▸ **Your instructions**:
The records that follow are to be given again exactly, with their pictures omitted.

▸ **Data excerpts**:
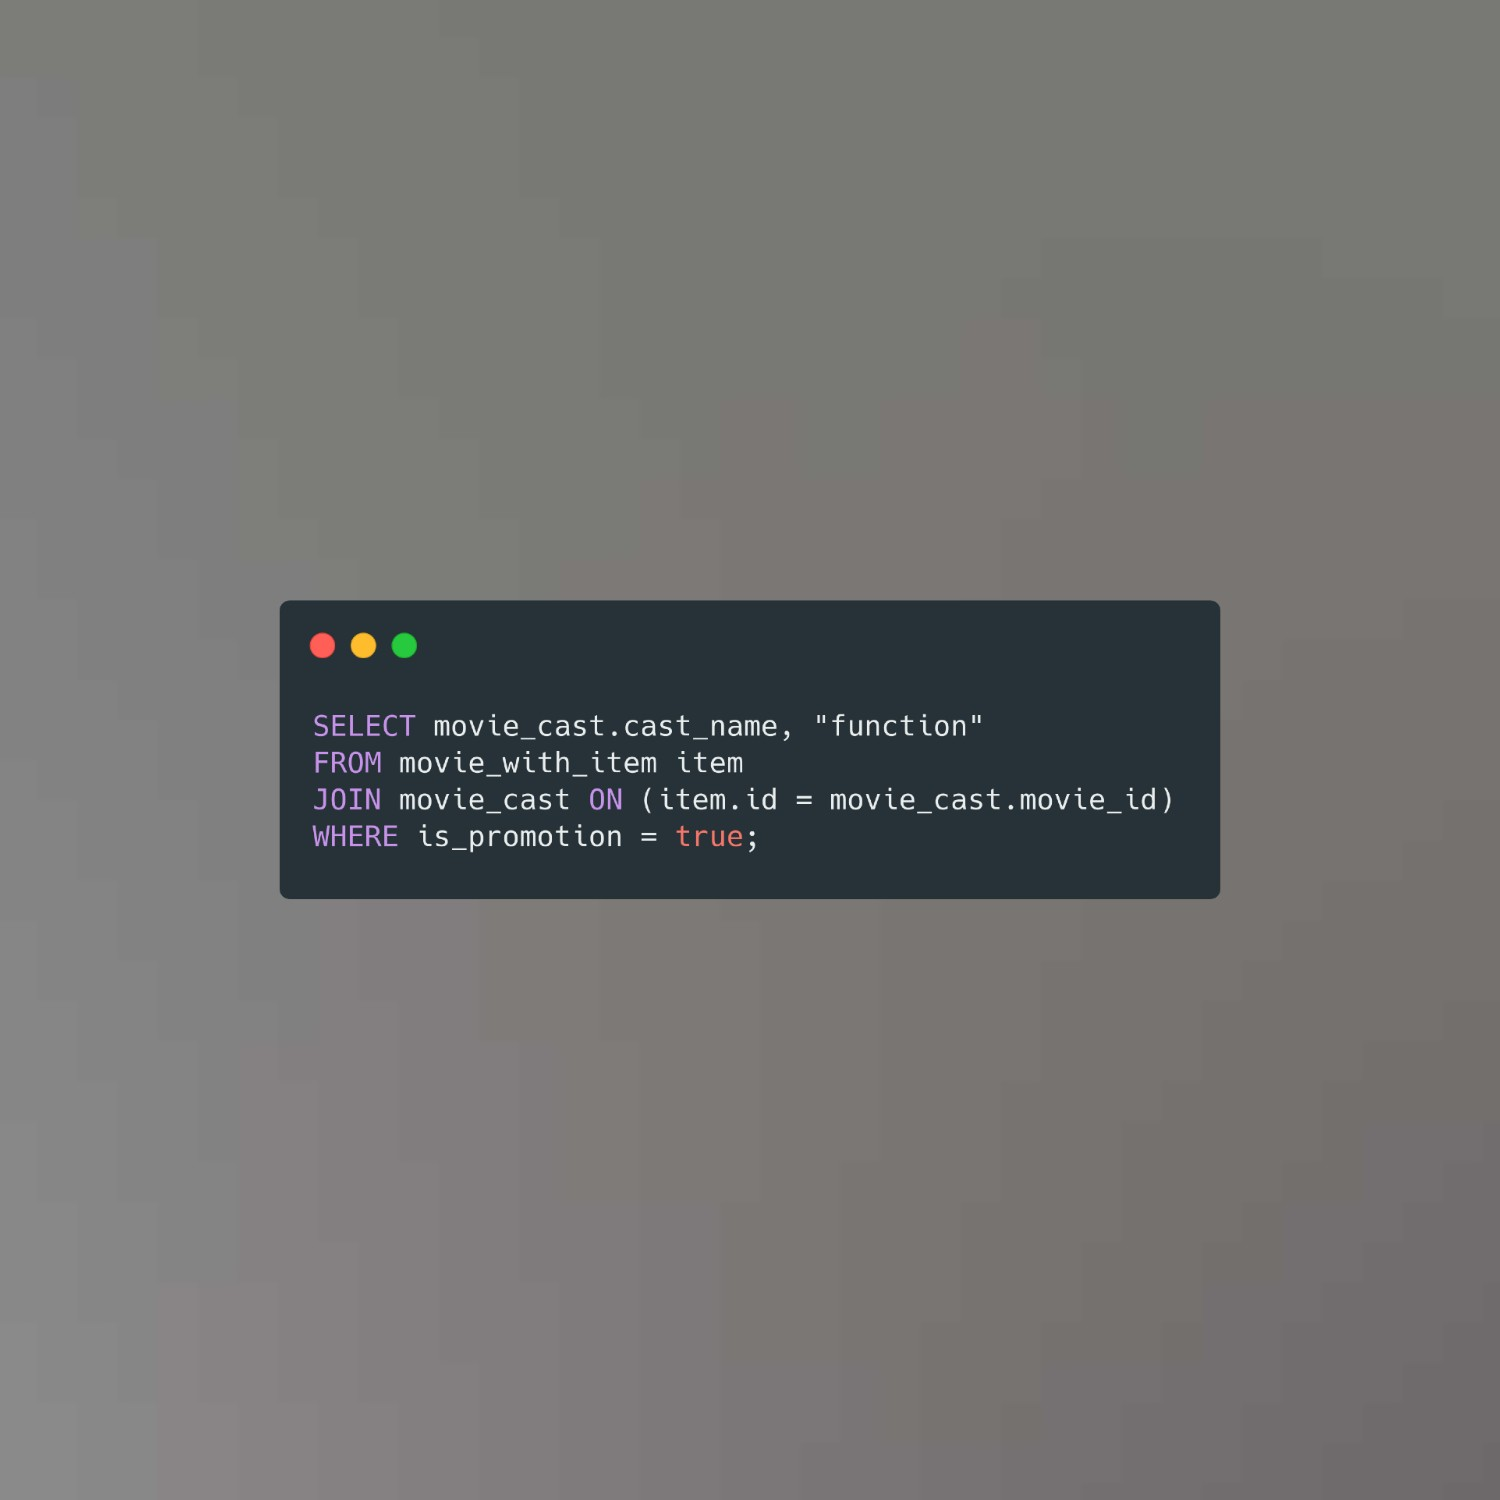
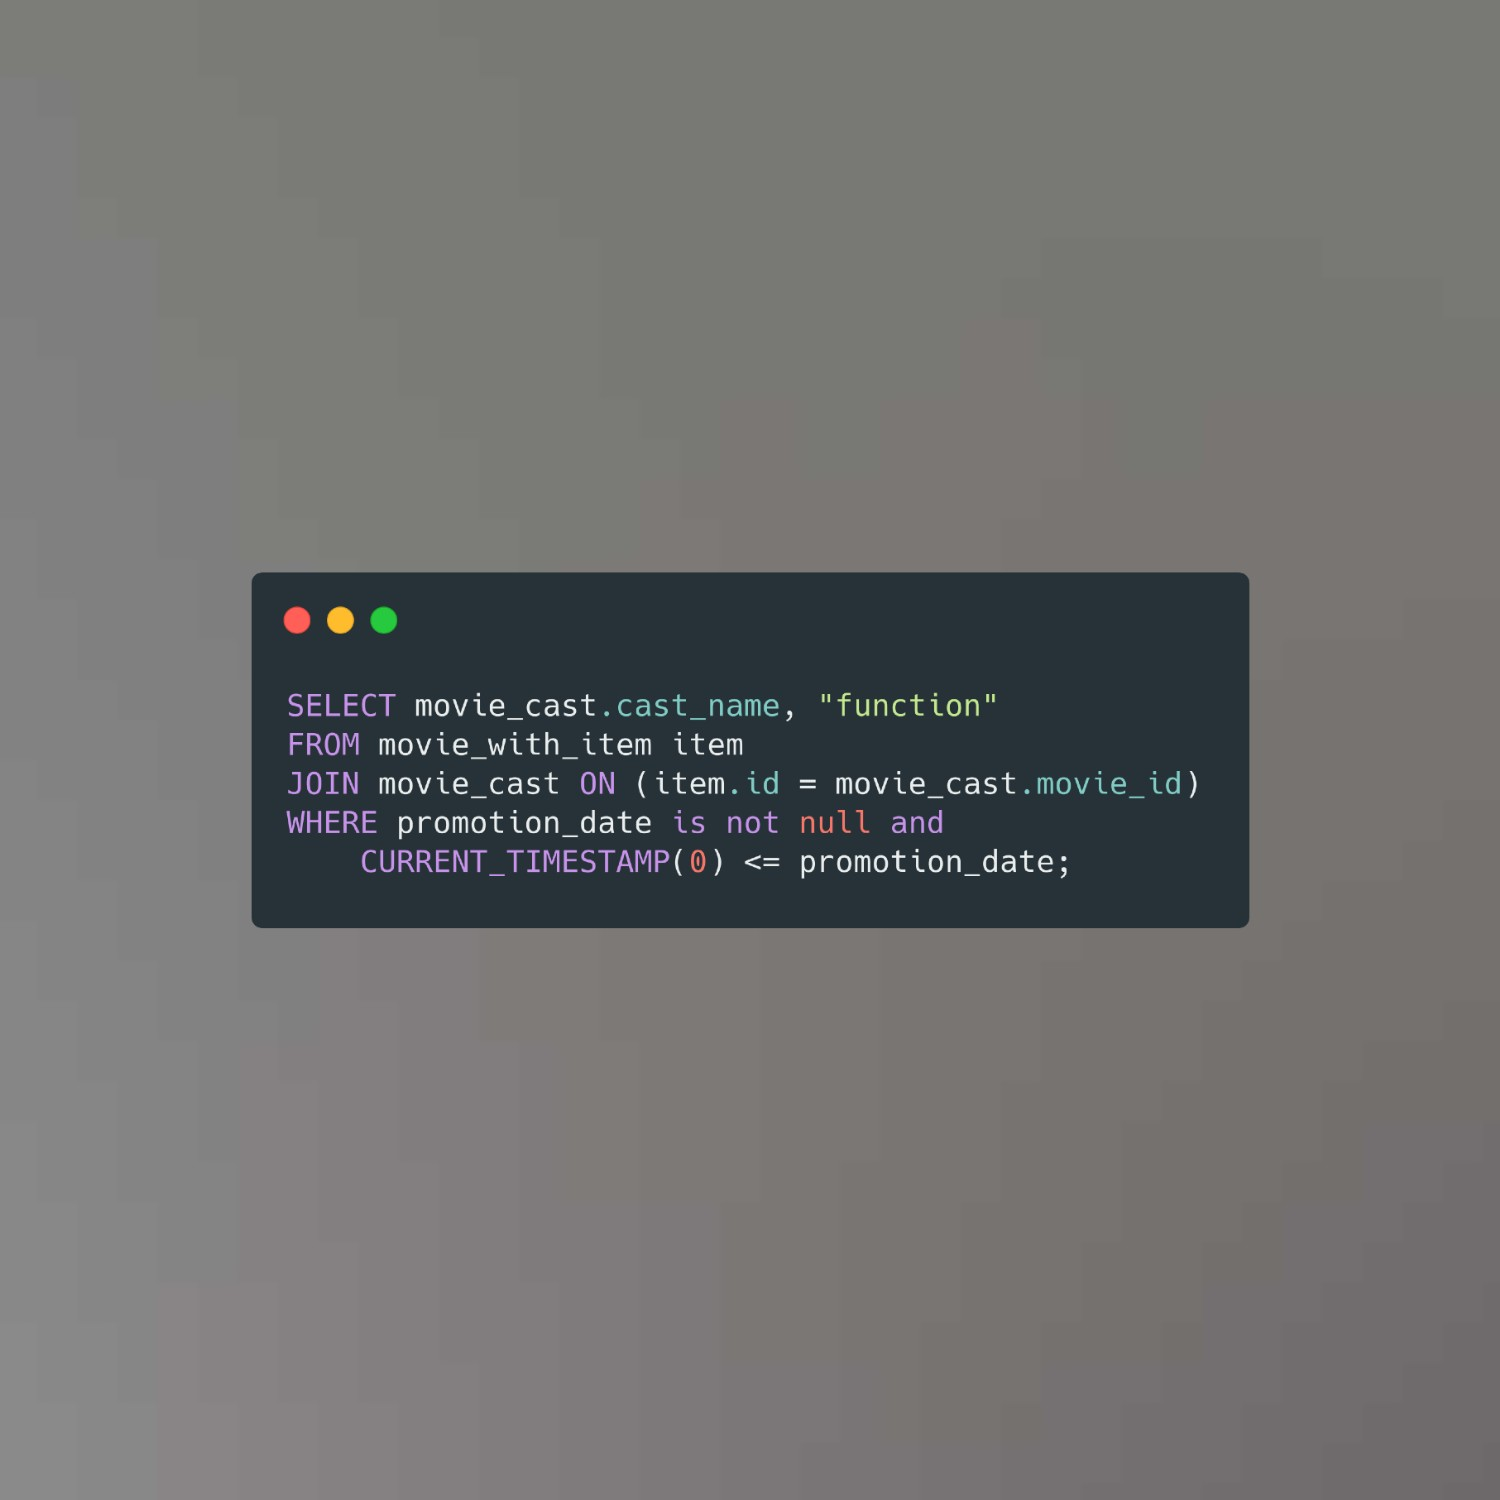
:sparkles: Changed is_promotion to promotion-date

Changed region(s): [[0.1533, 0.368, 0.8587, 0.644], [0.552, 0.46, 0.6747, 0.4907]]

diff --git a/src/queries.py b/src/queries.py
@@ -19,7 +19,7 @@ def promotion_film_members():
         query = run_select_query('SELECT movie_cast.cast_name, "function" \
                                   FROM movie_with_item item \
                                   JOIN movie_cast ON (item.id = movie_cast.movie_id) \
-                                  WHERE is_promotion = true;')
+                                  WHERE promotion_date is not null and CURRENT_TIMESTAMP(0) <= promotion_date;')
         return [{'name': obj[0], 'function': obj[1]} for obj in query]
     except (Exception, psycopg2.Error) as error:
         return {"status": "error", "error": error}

▸ **Written reply**:
:sparkles: Changed is_promotion to promotion-date

Changed region(s): [[0.1533, 0.368, 0.8587, 0.644], [0.552, 0.46, 0.6747, 0.4907]]

diff --git a/src/queries.py b/src/queries.py
@@ -19,7 +19,7 @@ def promotion_film_members():
         query = run_select_query('SELECT movie_cast.cast_name, "function" \
                                   FROM movie_with_item item \
                                   JOIN movie_cast ON (item.id = movie_cast.movie_id) \
-                                  WHERE is_promotion = true;')
+                                  WHERE promotion_date is not null and CURRENT_TIMESTAMP(0) <= promotion_date;')
         return [{'name': obj[0], 'function': obj[1]} for obj in query]
     except (Exception, psycopg2.Error) as error:
         return {"status": "error", "error": error}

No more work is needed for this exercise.